Sunday, July 21, 2013
The church of the week is a guest church, not from Durham, but from Wilton, NC. I just couldn't resist it, so white and red and graphic against the side of a small country highway in a town with just one intersection. I have no idea if it still in business, but there it sits.
Turns out that the town of Ridgeway, in Warren County, just a smidge before Norlina and the Virginia border, used to be a major producer of cantaloupes. The Waldorf-Astoria used to serve Ridgeway cantaloupes in its dining room. Well, I think Florida may have outpaced us--all the farm fields that I saw were growing tobacco and soybeans--but the Cantaloupe Festival lives on.
Parking in a hayfield was only a dollar, but I guess we didn't have to pay because we got there about an hour before the festival was over. The first thing we saw was a rock band (well, four guys with electric guitars and a fifth guy singing) on a stage playing Lynyrd Skynyrd songs. The singer used a music stand to sing from a book of "classic rock" songs. A sparse crowd under an awning fanned themselves and relaxed in the 95 degree weather. At the firehouse next door they served Brunswick stew, and the field was full of tables and tents and foodtrucks (mostly shaved ice and funnel cakes). Some inflated kids games were on one side, and a stoic teenager drove kids around the entire thing in a sort of train.
At the opposite end of the small fair, a bluegrass band played, with a wider variety of instruments and talent. And next to them was the most wonderful part of the whole fair--the homemade cantaloupe sherbet! For only $3 it was heaven and a brain freeze. But such a delicious one! I would go back next year just for that.
The most interesting table was manned by a wizened old man whose self-proclaimed "hobby" is to study rare and unique apple varieties. I was just mesmerized by the way he displayed them, beautifully organized on a white board with their names written below each.

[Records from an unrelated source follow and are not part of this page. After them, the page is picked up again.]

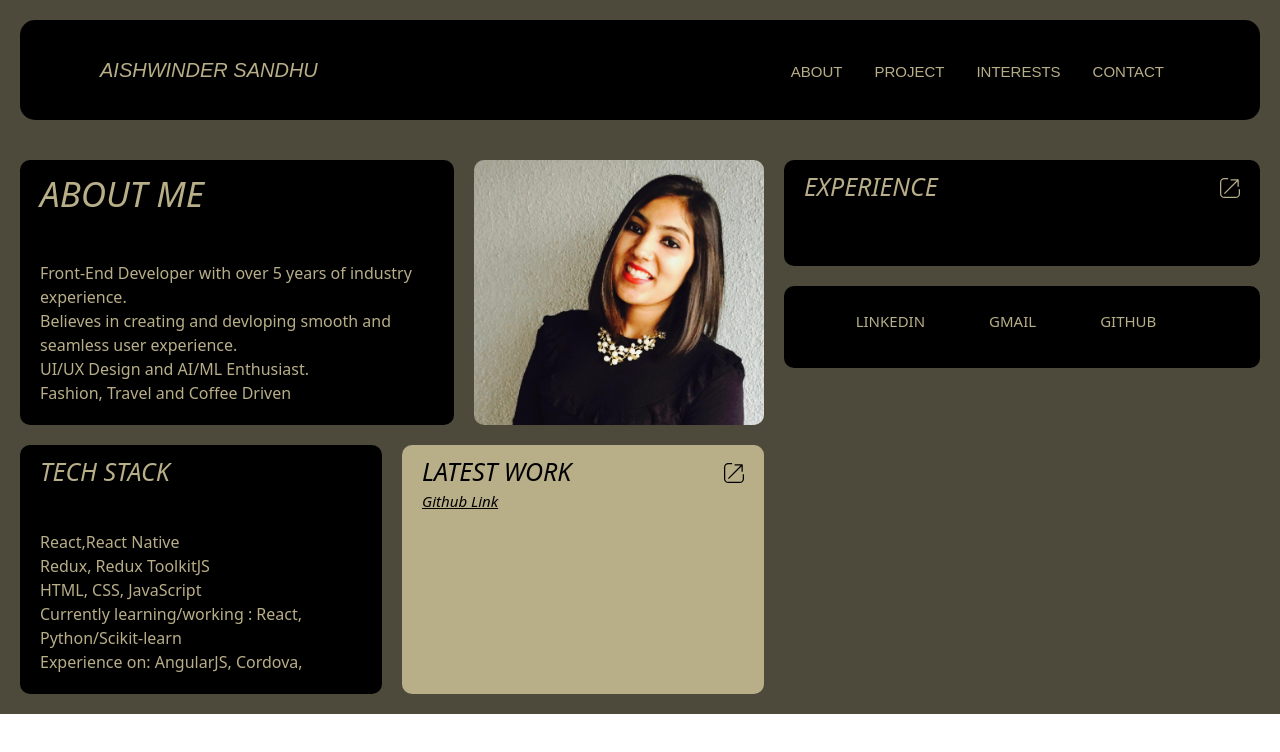
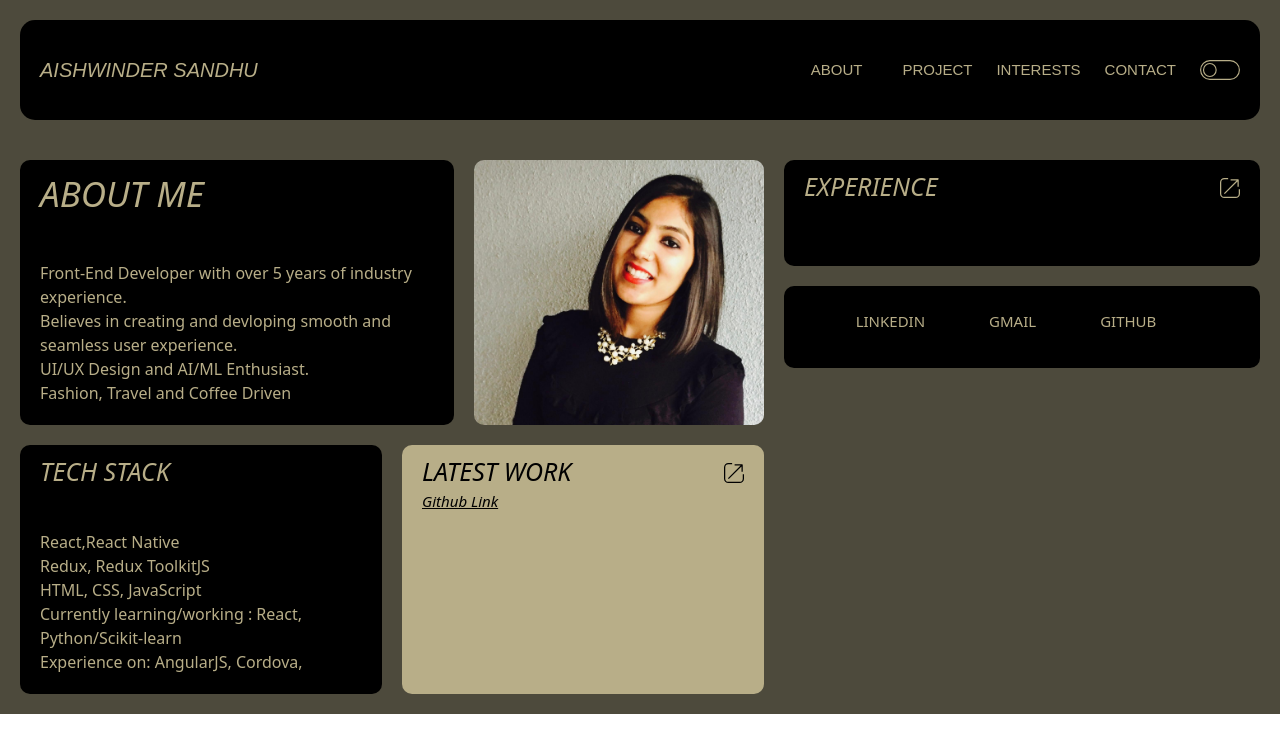
Before and after one commit to aishwindersandhu/portfolio, a React (Vite) app: page / in a window 1280 px wide. Shown: the top 752 px of the page. Built offline with nearby package versions, Linux system fonts and the light colour scheme; the HTML template or start-up script is replaced by a standard one.

Commit message:
Added Toggle button for theme change

```diff
--- a/src/components/Header.tsx
+++ b/src/components/Header.tsx
@@ -1,16 +1,23 @@
-import React from 'react';
 import '../styles/header.css';
+import React, { useState } from 'react';
+import { ToggleButton } from './ToggleButton';
 
 export const Header = () => {
+
   return (
     <header className="header-div flex flex-row">
-      <h1 className="header-name">AISHWINDER SANDHU</h1>
-      <nav>
-        <a href="#about" className="header-nav">ABOUT</a>
-        <a href="#portfolio" className="header-nav">PROJECT</a>
-        <a href="#interests" className="header-nav">INTERESTS</a>
-        <a href="#contact"  className="header-nav">CONTACT</a>
-      </nav>
+      <h1 className="header-name w-1/4">AISHWINDER SANDHU</h1>
+      <div className="flex items-center space-x-6">
+        <nav className="flex space-x-6">
+          <a href="#about" className="header-nav">ABOUT</a>
+          <a href="#portfolio" className="header-nav">PROJECT</a>
+          <a href="#interests" className="header-nav">INTERESTS</a>
+          <a href="#contact" className="header-nav">CONTACT</a>
+        </nav>
+
+        {/* Toggle, Can extract this into a new component altogether and add props*/}
+        <ToggleButton></ToggleButton>
+      </div>
     </header>
   )
 }
--- /dev/null
+++ b/src/components/ToggleButton.tsx
@@ -0,0 +1,31 @@
+import react,{useState} from "react";
+
+export const ToggleButton = () =>{
+  const [lightMode, setLightMode] = useState(false);
+  const [fillColor, setFillColor] = useState('#000');
+  const [strokeColor, setStrokeColor] = useState('#B8AE88');
+  const [ellipseX, setEllipseX] = useState('34.33');
+  const toggleButton = () => {
+    setLightMode(!lightMode);
+    fillColor == '#000' ? setFillColor('#B8AE88') : setFillColor('#000');
+    strokeColor == '#B8AE88' ? setStrokeColor('#000') : setStrokeColor('#B8AE88');
+    ellipseX == '34.33' ? setEllipseX('108') : setEllipseX('34.33');
+  }
+  return (
+       <svg xmlns="http://www.w3.org/2000/svg"
+          viewBox="0 0 140 70.16"
+          height="20"
+          width="40"
+          preserveAspectRatio="xMidYMid meet"
+          className="cursor-pointer"
+          onClick={() => {
+            toggleButton()
+          }}
+        >
+          <g fill={fillColor} stroke={strokeColor} strokeLinecap="round" strokeLinejoin="round" strokeWidth="4">
+            <rect x="2" y="2" width="136" height="66.16" rx="32.7" />
+            <ellipse cx={ellipseX} cy="35.08" rx="22.18" ry="22.69" />
+          </g>
+        </svg>
+  )
+}
--- a/src/components/latestProject.tsx
+++ b/src/components/latestProject.tsx
@@ -19,7 +19,6 @@ export const LatestProject = () => {
           <a href="https://github.com/aishwindersandhu/demoaApp/tree/FaceCapture-Component" target="_blank">
             <div style={{ fontSize: '15px', textDecoration: 'underline' }}>Github Link</div>
           </a>
-
         </div>
         <div>
         </div>
--- a/src/styles/header.css
+++ b/src/styles/header.css
@@ -5,7 +5,7 @@
     align-items: center;
     font-family: sans-serif;
     font-size: 20px;
-    padding: 1rem 5rem;
+    padding: 1rem 1.25rem;
     border-radius: 15px;
     height: 100px;
 }
```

After we left the Cantaloupe Festival, C and I wandered around Warren County. We saw the county seat of Warrenton, full of abandoned old mansions with historical markers and none to keep them up. Some were so haunted looking. The courthouse was very beautiful. The town was so sleepy, but we did run into a local who advised us to drive out toward Inez, where some old plantation houses still exist. We did so, and saw Cherry Hill, and others, in passing.
And that is why we love to explore. Because you never know what you are going to find down the blue highways, the two-lane little byroads of North Carolina.